Please find the lines in the following records that hold "import", and copy them.

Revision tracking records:
++++++++++++++++++++
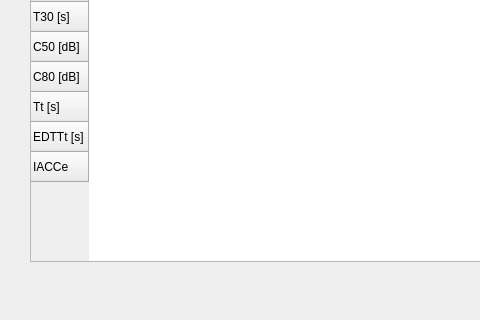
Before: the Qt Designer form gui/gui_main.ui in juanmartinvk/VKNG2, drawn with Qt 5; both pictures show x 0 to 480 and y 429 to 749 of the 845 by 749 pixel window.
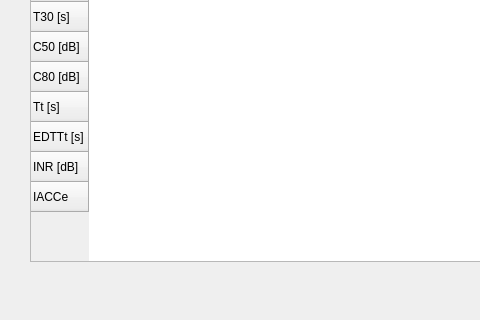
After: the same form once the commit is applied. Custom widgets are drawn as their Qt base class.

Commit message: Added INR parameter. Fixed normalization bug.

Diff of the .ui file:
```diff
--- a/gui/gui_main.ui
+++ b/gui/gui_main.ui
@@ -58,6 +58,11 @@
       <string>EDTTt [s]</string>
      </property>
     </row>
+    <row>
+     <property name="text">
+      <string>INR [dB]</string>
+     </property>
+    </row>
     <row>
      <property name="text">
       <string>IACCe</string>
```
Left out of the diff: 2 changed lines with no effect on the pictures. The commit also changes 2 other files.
++++++++++++++++++++
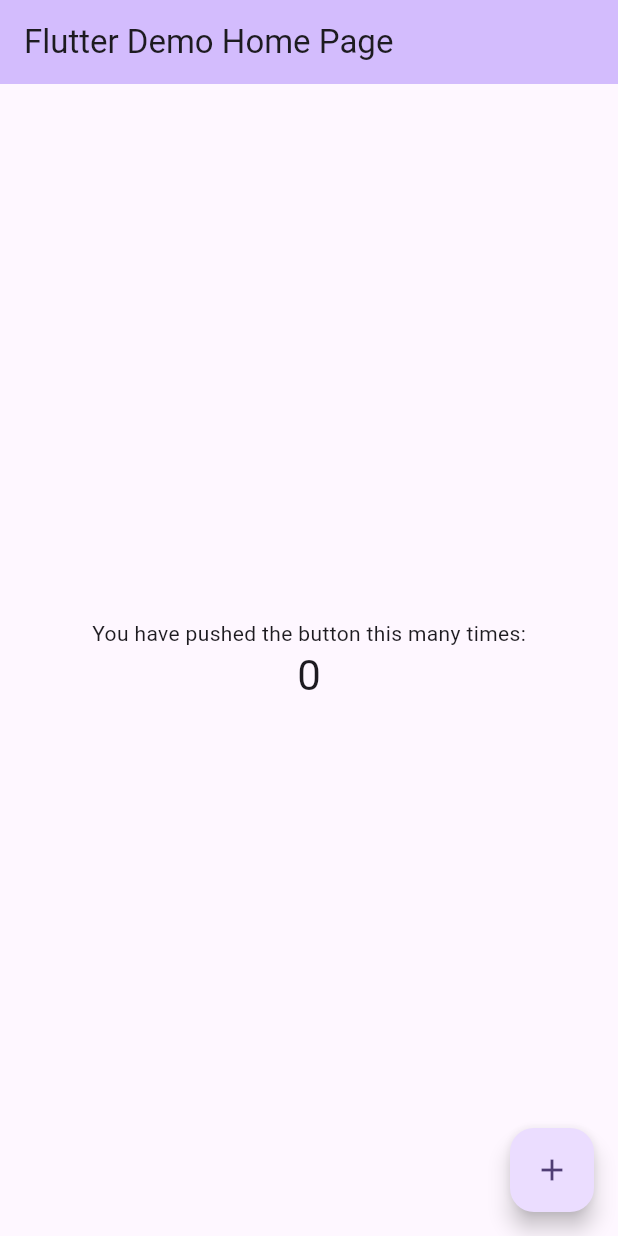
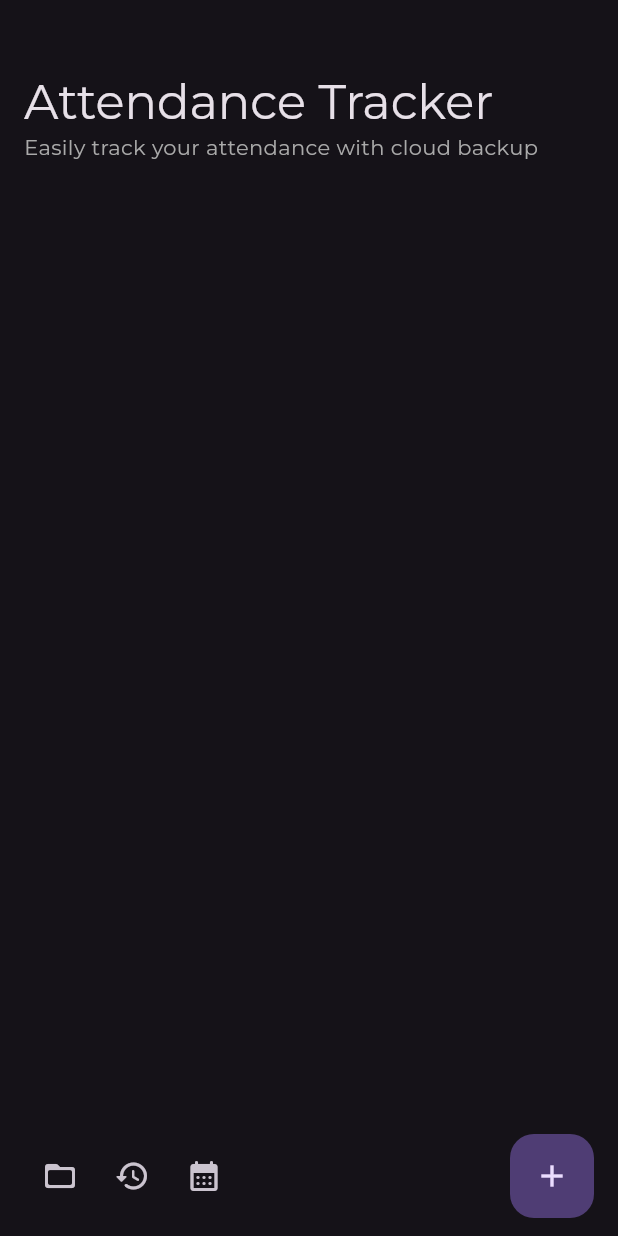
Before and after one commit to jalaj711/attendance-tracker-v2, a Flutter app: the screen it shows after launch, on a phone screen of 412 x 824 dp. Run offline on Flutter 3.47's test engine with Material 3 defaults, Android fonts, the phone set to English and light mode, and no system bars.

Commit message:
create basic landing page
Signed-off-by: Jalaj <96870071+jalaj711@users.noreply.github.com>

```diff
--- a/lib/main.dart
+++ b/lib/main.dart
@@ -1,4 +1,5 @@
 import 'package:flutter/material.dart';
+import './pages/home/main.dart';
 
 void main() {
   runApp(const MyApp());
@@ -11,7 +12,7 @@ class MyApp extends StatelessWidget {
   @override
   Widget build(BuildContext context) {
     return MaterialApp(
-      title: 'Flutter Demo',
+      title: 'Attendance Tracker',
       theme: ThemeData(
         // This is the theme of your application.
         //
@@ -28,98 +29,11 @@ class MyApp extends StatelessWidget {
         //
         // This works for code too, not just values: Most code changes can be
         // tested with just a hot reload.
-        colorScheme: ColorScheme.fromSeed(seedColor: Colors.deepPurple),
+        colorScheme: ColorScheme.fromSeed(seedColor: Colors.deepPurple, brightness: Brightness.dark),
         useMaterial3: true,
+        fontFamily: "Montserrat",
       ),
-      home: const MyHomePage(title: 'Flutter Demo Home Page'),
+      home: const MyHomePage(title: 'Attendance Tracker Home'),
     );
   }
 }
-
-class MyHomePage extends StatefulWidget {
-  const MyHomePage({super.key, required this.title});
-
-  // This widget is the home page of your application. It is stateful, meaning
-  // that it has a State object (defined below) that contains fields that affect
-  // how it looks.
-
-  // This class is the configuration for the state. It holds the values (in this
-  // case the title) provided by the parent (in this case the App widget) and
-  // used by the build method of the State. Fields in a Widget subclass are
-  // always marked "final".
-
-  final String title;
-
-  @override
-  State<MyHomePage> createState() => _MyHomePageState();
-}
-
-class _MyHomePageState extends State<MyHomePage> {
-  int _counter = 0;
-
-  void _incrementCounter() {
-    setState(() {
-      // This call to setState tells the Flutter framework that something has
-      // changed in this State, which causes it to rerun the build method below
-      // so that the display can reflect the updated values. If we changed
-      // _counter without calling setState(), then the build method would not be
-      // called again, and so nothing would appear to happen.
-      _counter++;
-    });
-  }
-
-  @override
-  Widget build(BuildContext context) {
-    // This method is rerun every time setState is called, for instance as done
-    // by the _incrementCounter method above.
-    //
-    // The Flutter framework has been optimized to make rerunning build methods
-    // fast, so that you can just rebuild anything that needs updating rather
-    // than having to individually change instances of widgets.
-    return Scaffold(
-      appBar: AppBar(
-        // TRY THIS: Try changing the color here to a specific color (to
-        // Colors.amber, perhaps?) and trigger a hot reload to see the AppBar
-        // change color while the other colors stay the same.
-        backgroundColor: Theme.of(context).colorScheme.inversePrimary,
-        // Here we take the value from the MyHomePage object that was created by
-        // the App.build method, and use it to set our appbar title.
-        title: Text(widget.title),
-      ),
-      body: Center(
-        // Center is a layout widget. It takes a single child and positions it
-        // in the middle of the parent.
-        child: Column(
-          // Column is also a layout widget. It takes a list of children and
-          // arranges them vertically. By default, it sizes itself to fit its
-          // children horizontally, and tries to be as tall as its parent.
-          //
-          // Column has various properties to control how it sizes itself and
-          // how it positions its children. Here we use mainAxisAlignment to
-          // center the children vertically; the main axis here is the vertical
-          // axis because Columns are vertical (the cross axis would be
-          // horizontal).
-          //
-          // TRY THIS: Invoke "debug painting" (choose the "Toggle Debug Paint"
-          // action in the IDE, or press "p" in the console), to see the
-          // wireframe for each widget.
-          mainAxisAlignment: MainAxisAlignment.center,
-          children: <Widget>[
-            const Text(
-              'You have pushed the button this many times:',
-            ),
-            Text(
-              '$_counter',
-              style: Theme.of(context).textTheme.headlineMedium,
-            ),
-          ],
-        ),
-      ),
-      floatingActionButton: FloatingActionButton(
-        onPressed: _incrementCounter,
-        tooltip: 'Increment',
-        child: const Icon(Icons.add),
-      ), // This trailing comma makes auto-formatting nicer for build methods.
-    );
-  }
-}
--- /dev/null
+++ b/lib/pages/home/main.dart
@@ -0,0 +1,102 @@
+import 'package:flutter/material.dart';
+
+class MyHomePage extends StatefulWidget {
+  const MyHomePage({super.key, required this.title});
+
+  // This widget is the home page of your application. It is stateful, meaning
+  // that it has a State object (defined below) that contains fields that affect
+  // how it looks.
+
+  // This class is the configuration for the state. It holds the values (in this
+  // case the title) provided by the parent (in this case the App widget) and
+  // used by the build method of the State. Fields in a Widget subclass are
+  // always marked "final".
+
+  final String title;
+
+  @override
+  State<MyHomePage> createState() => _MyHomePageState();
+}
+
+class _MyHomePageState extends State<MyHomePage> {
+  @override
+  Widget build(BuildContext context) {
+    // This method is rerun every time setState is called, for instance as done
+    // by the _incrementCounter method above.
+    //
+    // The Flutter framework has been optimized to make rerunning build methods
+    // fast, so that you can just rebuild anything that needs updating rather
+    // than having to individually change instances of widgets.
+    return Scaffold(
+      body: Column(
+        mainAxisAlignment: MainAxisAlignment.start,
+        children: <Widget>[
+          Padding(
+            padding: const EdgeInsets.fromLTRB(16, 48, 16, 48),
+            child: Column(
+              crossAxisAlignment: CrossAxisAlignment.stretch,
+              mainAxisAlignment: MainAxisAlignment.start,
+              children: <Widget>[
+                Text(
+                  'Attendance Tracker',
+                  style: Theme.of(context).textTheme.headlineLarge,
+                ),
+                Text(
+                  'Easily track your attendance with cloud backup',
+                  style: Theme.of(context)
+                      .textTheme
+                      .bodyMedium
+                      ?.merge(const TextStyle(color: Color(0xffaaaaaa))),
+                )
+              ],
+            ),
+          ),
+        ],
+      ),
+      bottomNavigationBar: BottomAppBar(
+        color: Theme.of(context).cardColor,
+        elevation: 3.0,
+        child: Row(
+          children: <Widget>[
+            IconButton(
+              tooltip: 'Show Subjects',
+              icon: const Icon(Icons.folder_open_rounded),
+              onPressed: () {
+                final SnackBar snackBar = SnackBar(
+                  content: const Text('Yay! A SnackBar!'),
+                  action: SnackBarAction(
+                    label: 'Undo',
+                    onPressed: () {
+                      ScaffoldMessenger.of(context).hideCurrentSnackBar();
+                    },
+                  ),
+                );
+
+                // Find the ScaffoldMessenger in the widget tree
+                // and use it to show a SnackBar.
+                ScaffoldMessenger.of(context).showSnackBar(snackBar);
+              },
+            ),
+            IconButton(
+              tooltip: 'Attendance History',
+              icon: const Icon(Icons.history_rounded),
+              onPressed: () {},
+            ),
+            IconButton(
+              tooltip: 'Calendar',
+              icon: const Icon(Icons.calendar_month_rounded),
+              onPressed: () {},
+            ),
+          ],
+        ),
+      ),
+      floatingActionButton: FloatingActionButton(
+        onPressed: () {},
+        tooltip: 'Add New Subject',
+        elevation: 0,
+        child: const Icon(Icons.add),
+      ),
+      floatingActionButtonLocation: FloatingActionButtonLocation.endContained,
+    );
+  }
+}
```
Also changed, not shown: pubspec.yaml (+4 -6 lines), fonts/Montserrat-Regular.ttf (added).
++++++++++++++++++++
### Finished task
 import 'package:flutter/material.dart';
+import './pages/home/main.dart';
+import 'package:flutter/material.dart';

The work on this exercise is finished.